**Material provided**
***

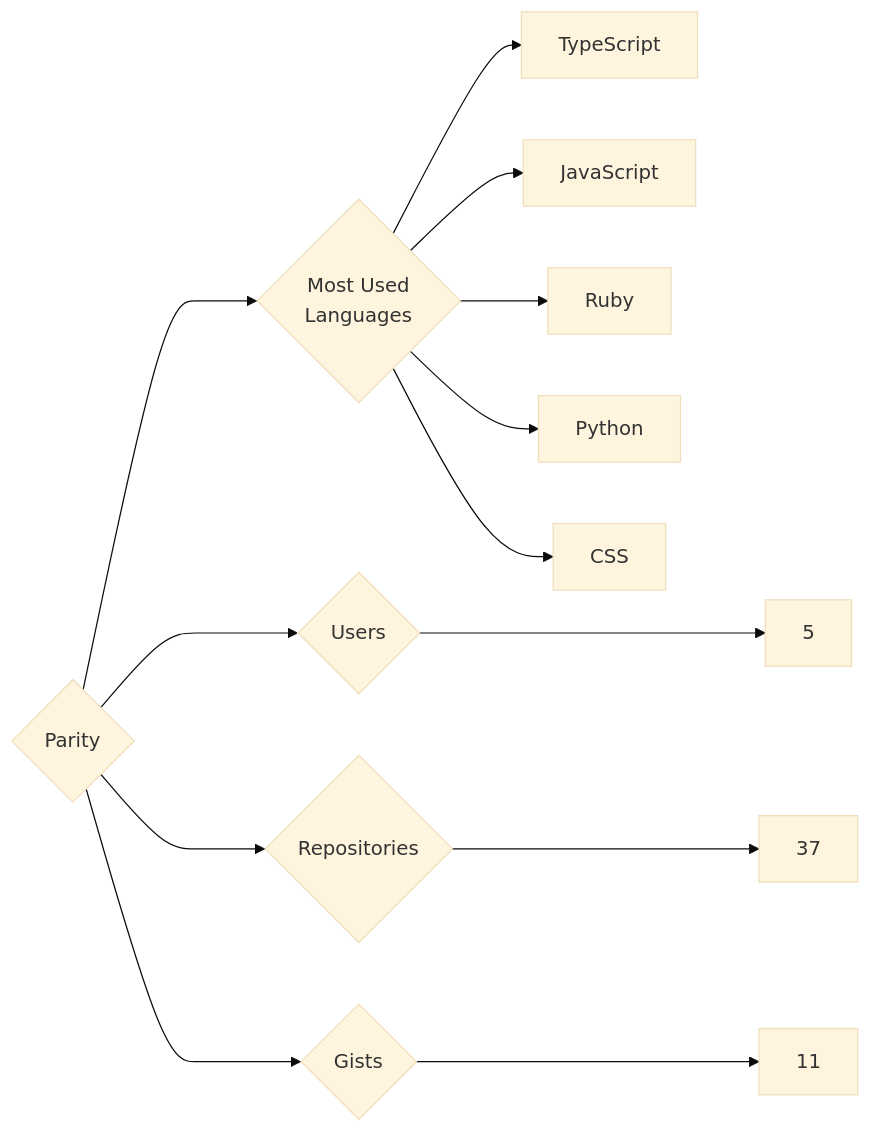
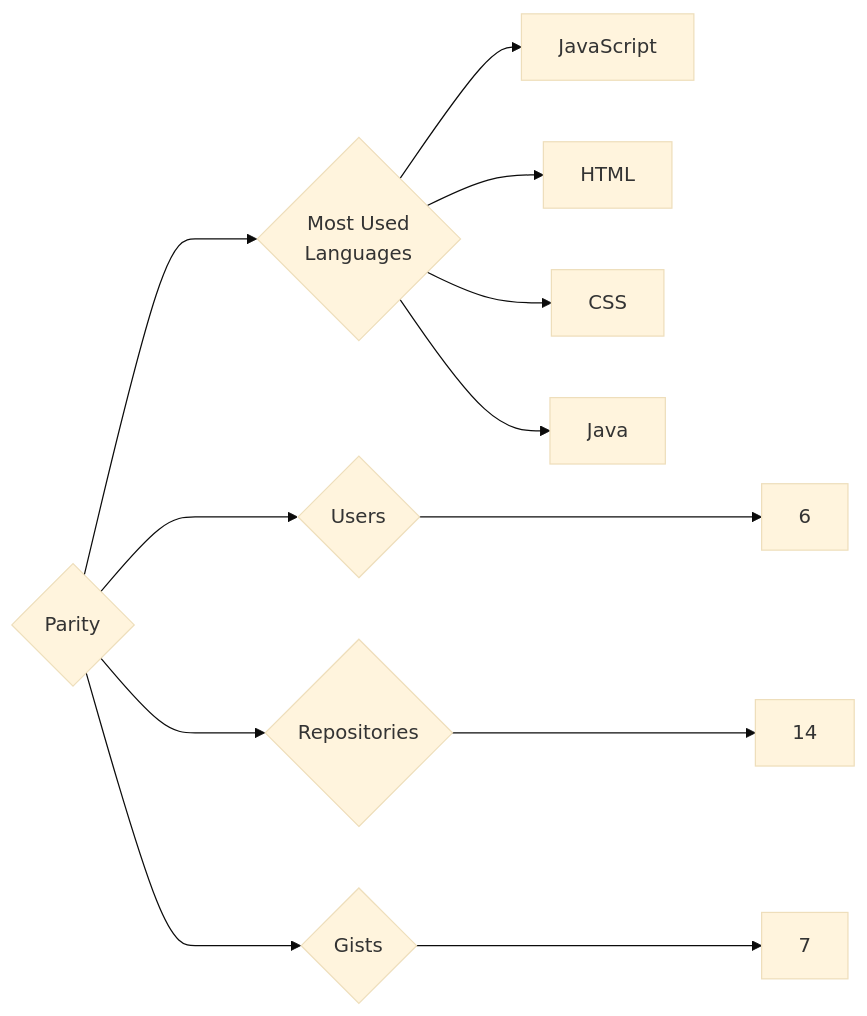
Before and after one commit to trickest/insiders: the diagram in targets/Parity/README.md, drawn with Mermaid (base theme). The commit also changed 1496 other files, not shown here.

````diff
--- a/targets/Parity/README.md
+++ b/targets/Parity/README.md
@@ -3,13 +3,12 @@
 ```mermaid
 graph LR
 COMPANY_NAME{Parity}
-COMPANY_NAME ---> U{Users} ---> UN[5]
-COMPANY_NAME ---> R{Repositories} ---> RN[37]
-COMPANY_NAME ---> G{Gists} ---> GN[11]
+COMPANY_NAME ---> U{Users} ---> UN[6]
+COMPANY_NAME ---> R{Repositories} ---> RN[14]
+COMPANY_NAME ---> G{Gists} ---> GN[7]
 COMPANY_NAME ---> ML{Most Used<br>Languages}
-ML --> TypeScript[TypeScript]
 ML --> JavaScript[JavaScript]
-ML --> Ruby[Ruby]
-ML --> Python[Python]
+ML --> HTML[HTML]
 ML --> CSS[CSS]
+ML --> Java[Java]
 ```
````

***

**Exercise directions**
Scan the data above, find each line with "Repositories", and copy it.

**Output**
-COMPANY_NAME ---> R{Repositories} ---> RN[37]
+COMPANY_NAME ---> R{Repositories} ---> RN[14]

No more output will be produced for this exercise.